Sen. Mark Warner (D-VA), who is helping lead a probe into Russian meddling in the 2016 presidential election, said on MSNBC Thursday that there is a “gray murky area in the law” right now concerning advertisements that can be sold on social media sites.
He suggested instituting regulations similar to those enforced by the Federal Communications Commission (FCC) that apply to television advertisements.
“If you put up content on television, even if I can’t find who funded the content, we know whether that content— if it is affecting an election, if it is foreign-based content and you can look at the content,” he said. “Under the internet, we’re not even able, as the American public, to look at the type of ads that these Russians were posting on some of these pages and some of these sites. I think we need to revisit that perhaps from a legal standpoint as well.”

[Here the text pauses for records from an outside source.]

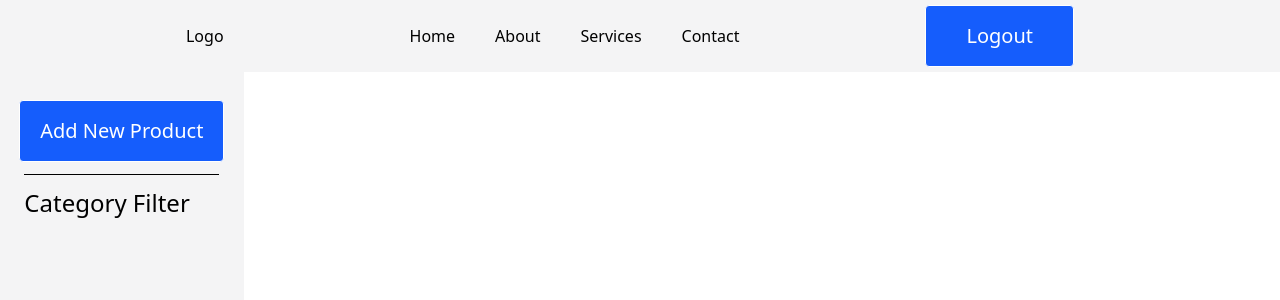
Repository: Habeebur1493/project
Page: /Home
These files come from the project's save history. The page is drawn as it stood at one moment and after the next save; the edit follows.
The browser window is 1280 px wide. The pictures show the whole page.
The page's requests for data from a server got no answer. The project was rebuilt for these pictures with package versions that can differ from the ones it lists, and the page was loaded fresh each time. No one was signed in, and anything a server would have sent is missing. Also part of the build but not shown: vite.config.js, src/Components/Login.jsx, src/Components/Loading.jsx, src/Components/Details.jsx.

Above is the page before, as saved 2025-01-31 20:11:12.

After the next save:
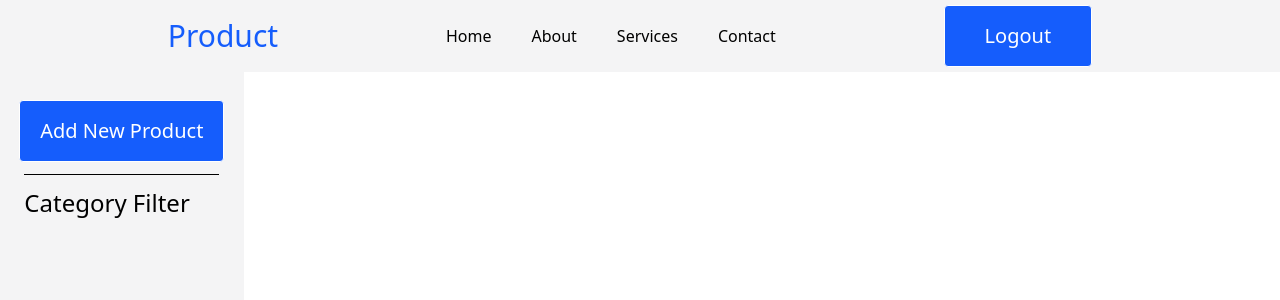
Saved 2 min 27 s later.
--- a/src/Components/Nav.jsx
+++ b/src/Components/Nav.jsx
@@ -45,7 +45,7 @@ const Nav = () => {
       </nav>
 
       <nav className="w-screen h-[10%] bg-zinc-100 flex justify-evenly items-center absolute overflow-y-auto">
-        <h1>Logo</h1>
+        <h1 className="text-3xl text-bold text-blue-600">Product</h1>
         <ul className="flex gap-10">
           <li>Home</li>
           <li>About</li>
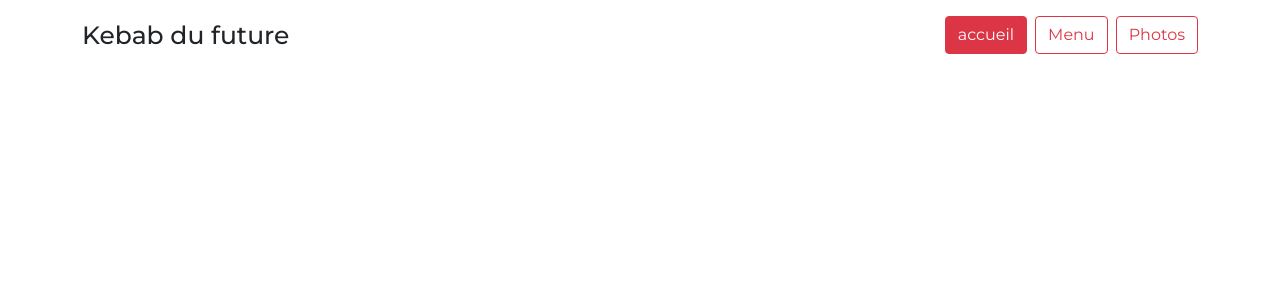
Repository: phbord/THP-js-exercices-manipulation-DOM
Page: index.html
An editor plug-in stored every save of this project. The page is shown before and after a run of saves, followed by the edit.
The browser window is 1280 px wide. The pictures show the whole page.

Above is the page before, as saved 2021-07-19 11:03:52.

### index.html
<!DOCTYPE HTML>
<html lang="fr">
    <head>
        <title></title>
        <meta charset="utf-8">
        <link href="https://cdn.jsdelivr.net/npm/bootstrap@5.0.2/dist/css/bootstrap.min.css"
                rel="stylesheet"
                integrity="sha384-EVSTQN3/azprG1Anm3QDgpJLIm9Nao0Yz1ztcQTwFspd3yD65VohhpuuCOmLASjC"
                crossorigin="anonymous">
        <link rel="stylesheet" href="./styles/main.css">
    </head>
    <body>
        <!-- HEADER -->
        <header class="py-3">
            <nav class="container d-flex align-items-center justify-content-between">
                <div class="me-5" href="#">
                    <h1>Kebab du future</h1>
                </div>
                <ul class="d-flex">
                    <li class="me-2">
                        <a class="btn btn-danger" href="#">accueil</a>
                    </li>
                    <li class="me-2">
                        <a class="btn btn-outline-danger" href="#">Menu</a>
                    </li>
                    <li>
                        <a class="btn btn-outline-danger" href="#">Photos</a>
                    </li>
                </ul>
            </nav>
        </header>

        <!-- ACCUEIL -->

        <!-- MENU -->

        <!-- PHOTOS -->


        <!-- SCRIPTS -->
        <script src="./scripts/main.js"></script>
    </body>
</html>

### styles/main.css
@import url('https://fonts.googleapis.com/css2?family=Montserrat:wght@100;200;300;400;500;600;700;800;900&display=swap');

body {
    font-family: Montserrat;
}

ul,li {
    margin: 0;
    padding: 0;
    list-style: none;
}

header h1 {
    margin: 0;
    font-size: 25px;
}

Loaded but not shown: scripts/main.js (no copy from this time; the picture is the same without it)

After the next 2 saves:
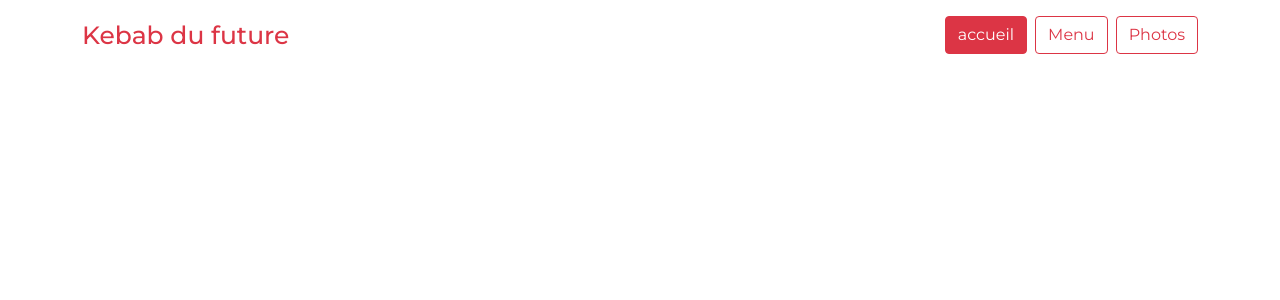
The 2 saves are shown as one change because they came seconds apart.
The last was saved 32 s later.
--- a/index.html
+++ b/index.html
@@ -14,7 +14,7 @@
         <header class="py-3">
             <nav class="container d-flex align-items-center justify-content-between">
                 <div class="me-5" href="#">
-                    <h1>Kebab du future</h1>
+                    <h1 class="text-danger">Kebab du future</h1>
                 </div>
                 <ul class="d-flex">
                     <li class="me-2">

Warner’s remarks come after The Washington Post reported that Facebook officials told congressional investigators that it discovered it had sold $100,000 worth of political advertisements to a Russian company during the 2016 election.
Some of the ads named President Donald Trump and then-opponent Hillary Clinton and some of the accounts that promoted the ads were potentially linked to a “troll farm” in St. Petersburg, Facebook said.
Warner did not specifically name laws enforced by the FCC, but said people have the right to know if content is “being sponsored by foreign governments.”
“We ought to look at that content no matter who is sponsoring if it is in a political context,” he said.
Warner said he would like to see Facebook and Twitter officials come before his committee because The Washington Post findings “may be just the tip of the iceberg.”
“I’ve got lots of questions about not just Facebook, (but) Twitter and others. … But what is more important is how many other fake accounts or page views or groups that these internet trolls could create that would then in effect reinforce the ads which would push up this news or this hateful information higher on a Facebook news feed,” he said.
“We also had public testimony earlier in the year, from a NATO expert, actually, that let’s take another one of the social media firms, Twitter, that said that 8 percent of all of the Twitter accounts are fake,” he said. “How many of those originate out of Russia? And how many of those were used in the process? We don’t know.”
Watch the interview below:
Read More →